The cast brings a lot of energy to the task, perhaps a little too much, as there are times the performance felt slightly hysterical. Director Tony Lewis has pitched the action as a farce, and the production fights to find space for the small, tender moments between Casey and Jo.

Still and all, the actors make good impressions. Clark Worden convinces us of both Casey’s optimism, fear and embrace of drag culture, which is a neat hat trick, and after a run of highly original gender-fluid roles, Adama Abramson nicely extends her range playing a version of the loving wife and mother with great humor.

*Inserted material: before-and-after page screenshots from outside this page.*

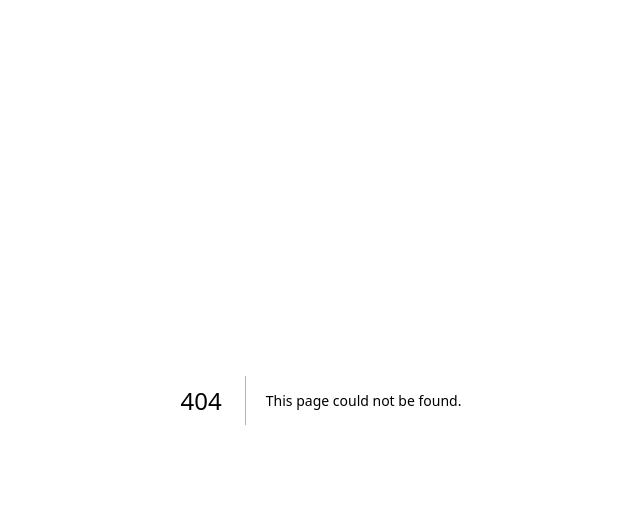
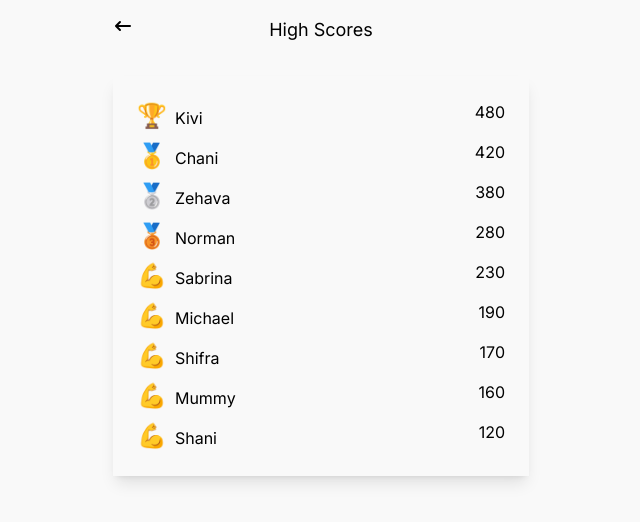
Before and after one commit to KCode100/Turn-Masters, a Next.js app: page /high-scores in a window 1280 px wide. Before the commit this address had no page. Shown: the top 522 px of the page, without its empty margins (319-959 px from the left). Built offline with nearby package versions, Linux system fonts and the light colour scheme.

Commit message:
FEAT: high score page

```diff
--- /dev/null
+++ b/src/app/high-scores/page.tsx
@@ -0,0 +1,22 @@
+import HighScores from "@/components/HighScores";
+import Link from "next/link";
+
+const HighScoresPage = () => {
+  return (
+    <div className="container max-w-md m-auto p-4">
+      <div className="relative">
+        <Link href="/" className="absolute left-0 top-0">
+          <svg className="w-5 mr-2" fill="currentColor" viewBox="0 0 20 20" xmlns="http://www.w3.org/2000/svg">
+            <path fillRule="evenodd" d="M7.707 14.707a1 1 0 01-1.414 0l-4-4a1 1 0 010-1.414l4-4a1 1 0 011.414 1.414L5.414 9H17a1 1 0 110 2H5.414l2.293 2.293a1 1 0 010 1.414z" clipRule="evenodd"></path>
+          </svg>
+        </Link>
+        <h1 className="text-center text-lg">High Scores</h1>
+      </div>
+      <div className="shadow shadow-lg p-6 mt-8">
+        <HighScores />
+      </div>
+    </div>
+  );
+}
+
+export default HighScoresPage;
--- a/src/app/layout.tsx
+++ b/src/app/layout.tsx
@@ -25,8 +25,7 @@ export default function RootLayout({
 
   return (
     <html lang="en">
-
-      <body className={inter.className}>{children}</body>
+      <body className={`${inter.className} min-h-screen`}>{children}</body>
     </html>
   )
 }
--- a/src/app/page.tsx
+++ b/src/app/page.tsx
@@ -1,5 +1,4 @@
 'use client'
-import Image from 'next/image'
 import Link from 'next/link'
 
 export default function Home() {
@@ -18,7 +17,7 @@ export default function Home() {
           <h5 className="mb-2 text-xl font-bold tracking-tight text-gray-900 dark:text-white">Multi Player</h5>
           <p className="text-xs font-normal text-gray-700 dark:text-gray-400">14 players online now</p>
         </Link>
-        <Link href="#" className="block max-w-sm p-6 bg-white border border-gray-200 rounded-lg shadow hover:bg-gray-100">
+        <Link href="/high-scores" className="block max-w-sm p-6 bg-white border border-gray-200 rounded-lg shadow hover:bg-gray-100">
           <h5 className="mb-2 text-xl font-bold tracking-tight text-gray-900 dark:text-white">High Scores</h5>
           <p className="text-xs font-normal text-gray-700 dark:text-gray-400">Username, profile</p>
         </Link>
@@ -34,15 +33,6 @@ export default function Home() {
           target="_blank"
           rel="noopener noreferrer"
         >
-          {/* By{' '}
-          <Image
-            src="/vercel.svg"
-            alt="Vercel Logo"
-            className="dark:invert"
-            width={100}
-            height={24}
-            priority
-          /> */}
           <img src="/bykivi-transparent.png" alt="Bykivi logo" width={100} />
           <p className='text-xs'>Bespoke Software Solutions</p>
         </a>
```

Robbie Smith captures the ruthless but still compassionate duality of Tracey and paints an indelible portrait of a veteran drag queen. They all deliver well-founded performances, I just wish it was all turned down a notch.

Immanuel Guest has the greatest difficulty, so broadly drawn is Rexie, but late in the story he delivers a powerful monolouge about what is really at the heart of being a drag queen, the reality behind all of the artifice and glamour. It is well-trod but still important ground, and Guest focuses his energy very effectively to make the moment work.

Sean Childress as the club owner and Joe Tindle as Casey and Jo’s stoner landlord have fun playing characters that ask for little beyond cliches.

The design work gets the job done, and the lighting appropriately indulges in a quite a bit of follow spot for the nightclub scenes. Lewis stages the nightclub scenes with that same indulgence and there is a clever use of blackout montage to show the stages of Casey’s development as a drag performer.

The Legend of Georgia McBride has something important to say about intolerance and acceptance of our innermost selves, and however much I wish it said it more artfully, the message is clear, and Casey’s struggle is an interesting one that asks the right questions.

With Adama Abramson, Sean Childress, Immanuel Guest, Robbie Smith, Joe Tindle, Cark Worden.

The Legend of Georgia McBride

September 2, 3, 8, 9, 10, 12, 15, 16, 17 @ 7:30 pm
September 4 @ 2:30 p & 11 @ 5:30 pm

Pandora Productions
The Henry Clay Theater
604 S. Third Street
Louisville, KY 40202

Keith Waits is a native of Louisville who works at Louisville Visual Art during the days, including being the host of LVA’s Artebella On The Radio on WXOX 97.1 FM /, but spends most of his evenings indulging his taste for theatre, music and visual arts. His work has appeared in LEO Weekly, Pure Uncut Candy, TheatreLouisville, and Louisville Mojo. He is now Managing Editor for